Oliver Balch Latin America Editor here.
January to Argentines is what August is to most mainland Europeans. Restaurants close their shutters, shops bolt their doors and everyone heads off to the beach for a month. The place to be seen for trendy Argentines (“VIP”, “Top”, ”fashionistas” as the jet set is variously known here) is Punta del Este. The sun-bathing salons of Buenos Aires are already beginning to fill up as people prepare their base tans for the annual pilgrimage to the über-cool Uruguayan beach resort.
There’s a problem, though. The Uruguayan government has given permission to two European pulp companies to build some gigantic mills on the border with Argentina. The move has sparked a furious dispute that has been running now for well over a year (ever on the pulse, Ethical Corporation reported on this first in May 2005). On the Argentine side, local residents near the mills say they are an eye-sore and a potential source of toxic contamination. For their part, the Uruguayans argue that the mills represent much needed investment. Where the diplomats failed, the protestors have moved in. Last year, Argentines took to blocking the main road networks into Uruguay. Tourist numbers in Punta del Este dropped as much as 50% in the high season. Uruguay’s tourist industry fear the same tactics will be used this summer as the dispute continues unabated.
The International Finance Corporation (IFC) came out in favour of Botnia’s mill last week after months of impact studies and further impact studies. Ence, the Spanish firm responsible for the second of the two mills, pre-empted the announcement by saying it was looking into new locations for its proposed mill. This eases the IFC’s job as much of the criticism from environmentalists had been focused on the cumulative impact of the two mills – i.e. both in their own right might tick all the boxes, but combined they represent a $1.8 billion project that presents all sorts of water and energy use issues. Ence has yet to announce where it plans to move to. Botnia is continuing full-steam ahead. The IFC’s decision also makes it easier for BBVA and Caylon, the private banks helping arrange financing for the projects. Both are members of the Equator Principles. “If it’s good enough for the IFC, it’s good enough for us” is their basic defense.

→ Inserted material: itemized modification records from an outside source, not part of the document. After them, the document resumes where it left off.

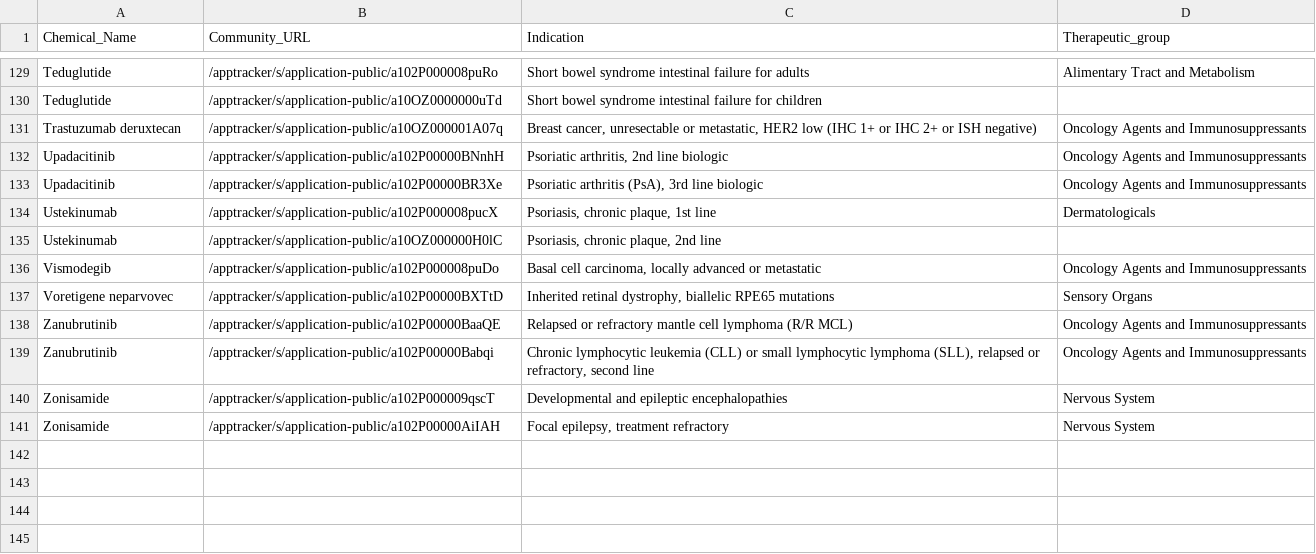
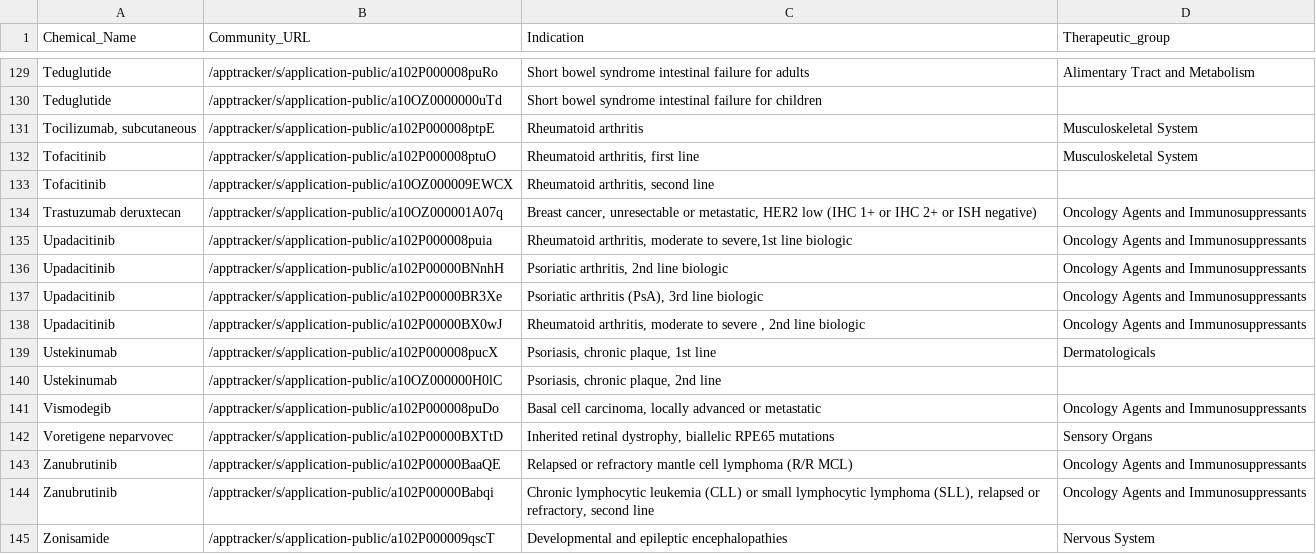
Before and after one commit to UoA-eResearch/pharmac, a CSV file: OFI.csv, drawn as a sheet; only a part is shown, gaps mark what is left out; the shorter side is filled out with more unchanged rows.

```diff
--- a/OFI.csv
+++ b/OFI.csv
@@ -130,5 +130,10 @@ Teduglutide,/apptracker/s/application-public/a102P000008puRo,Short bowel syndrom
 Teduglutide,/apptracker/s/application-public/a10OZ0000000uTd,Short bowel syndrome intestinal failure for children,
+"Tocilizumab, subcutaneous",/apptracker/s/application-public/a102P000008ptpE,Rheumatoid arthritis,Musculoskeletal System
+Tofacitinib,/apptracker/s/application-public/a102P000008ptuO,"Rheumatoid arthritis, first line",Musculoskeletal System
+Tofacitinib,/apptracker/s/application-public/a10OZ000009EWCX,"Rheumatoid arthritis, second line",
 Trastuzumab deruxtecan,/apptracker/s/application-public/a10OZ000001A07q,"Breast cancer, unresectable or metastatic, HER2 low (IHC 1+ or IHC 2+ or ISH negative)",Oncology Agents and Immunosuppressants
+Upadacitinib,/apptracker/s/application-public/a102P000008puia,"Rheumatoid arthritis, moderate to severe,1st line biologic",Oncology Agents and Immunosuppressants
 Upadacitinib,/apptracker/s/application-public/a102P00000BNnhH,"Psoriatic arthritis, 2nd line biologic",Oncology Agents and Immunosuppressants
 Upadacitinib,/apptracker/s/application-public/a102P00000BR3Xe,"Psoriatic arthritis (PsA), 3rd line biologic",Oncology Agents and Immunosuppressants
+Upadacitinib,/apptracker/s/application-public/a102P00000BX0wJ,"Rheumatoid arthritis, moderate to severe , 2nd line biologic",Oncology Agents and Immunosuppressants
 Ustekinumab,/apptracker/s/application-public/a102P000008pucX,"Psoriasis, chronic plaque, 1st line",Dermatologicals
```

A law suit filed by Argentina is still pending in the International Court in the Hague, but it seems that the government here in Buenos Aires is now trying to back-peddle. President Kirchner has wrung out as much political mileage as he could from the issue (earlier in the year he travelled to Gualeguaychú, the epicenter of the opposition here, and pronounced that the environment was a “policy of state”). Very cleverly, the President made the head of the main NGO opposing the mills his new Environment Secretary. She is now calling on the protestors not to continue with the blockades. A canny policy of divide and conquer.
One good thing coming out of the whole affair is the commitment by the Argentine government to prioritise environmental issues in the future. Cleaning up the Riachuelo, the capital’s stinking river, is now top of the agenda. It is not the first time the government has tried. Under Carlos Menem, the Environment Secretary famously pledged to decontaminate the river in “1000 days”. She ended up going to prison for embezzling state funds. The river still reeks.